▸ Goal of the exercise
The lines to find are those in the entries that hold the word "Update"; copy every one of them.

___ Data excerpts

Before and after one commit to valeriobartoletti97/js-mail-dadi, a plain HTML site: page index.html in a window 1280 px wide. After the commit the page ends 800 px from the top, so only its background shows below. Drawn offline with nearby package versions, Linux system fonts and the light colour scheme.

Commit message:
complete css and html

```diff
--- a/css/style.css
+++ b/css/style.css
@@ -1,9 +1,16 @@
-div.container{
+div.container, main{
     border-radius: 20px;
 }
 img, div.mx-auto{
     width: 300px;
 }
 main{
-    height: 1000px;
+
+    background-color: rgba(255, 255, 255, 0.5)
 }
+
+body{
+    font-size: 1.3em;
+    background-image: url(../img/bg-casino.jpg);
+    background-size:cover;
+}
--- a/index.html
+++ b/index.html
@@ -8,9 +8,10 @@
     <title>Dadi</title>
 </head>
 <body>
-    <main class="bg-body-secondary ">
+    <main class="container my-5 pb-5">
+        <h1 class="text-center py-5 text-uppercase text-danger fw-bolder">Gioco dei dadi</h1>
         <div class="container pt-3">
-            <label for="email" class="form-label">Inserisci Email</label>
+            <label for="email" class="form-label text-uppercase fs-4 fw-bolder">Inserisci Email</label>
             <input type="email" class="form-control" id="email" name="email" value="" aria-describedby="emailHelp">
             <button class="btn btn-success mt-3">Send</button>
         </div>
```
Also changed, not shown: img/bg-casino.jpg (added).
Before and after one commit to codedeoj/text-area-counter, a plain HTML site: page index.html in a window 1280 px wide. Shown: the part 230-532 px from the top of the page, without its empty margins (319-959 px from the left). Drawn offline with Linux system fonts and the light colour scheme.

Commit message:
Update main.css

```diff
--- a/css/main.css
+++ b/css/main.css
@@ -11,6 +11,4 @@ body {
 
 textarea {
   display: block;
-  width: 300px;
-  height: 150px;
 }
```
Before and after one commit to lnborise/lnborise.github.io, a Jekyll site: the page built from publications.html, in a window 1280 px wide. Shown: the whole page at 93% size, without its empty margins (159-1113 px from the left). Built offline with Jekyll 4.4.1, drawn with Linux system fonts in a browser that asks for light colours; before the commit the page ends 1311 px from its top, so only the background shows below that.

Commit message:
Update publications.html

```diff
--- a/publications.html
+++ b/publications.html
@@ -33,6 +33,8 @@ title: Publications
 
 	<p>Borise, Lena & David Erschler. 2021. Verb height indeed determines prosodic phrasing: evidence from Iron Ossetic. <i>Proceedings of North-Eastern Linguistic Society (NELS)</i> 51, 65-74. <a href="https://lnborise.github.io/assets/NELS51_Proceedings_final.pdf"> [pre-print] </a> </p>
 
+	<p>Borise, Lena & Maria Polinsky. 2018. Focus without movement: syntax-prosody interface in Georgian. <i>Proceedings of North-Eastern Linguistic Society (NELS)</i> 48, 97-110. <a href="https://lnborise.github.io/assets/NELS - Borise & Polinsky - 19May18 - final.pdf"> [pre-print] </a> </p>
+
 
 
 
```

______

▸ Answer section
Update main.css
Update publications.html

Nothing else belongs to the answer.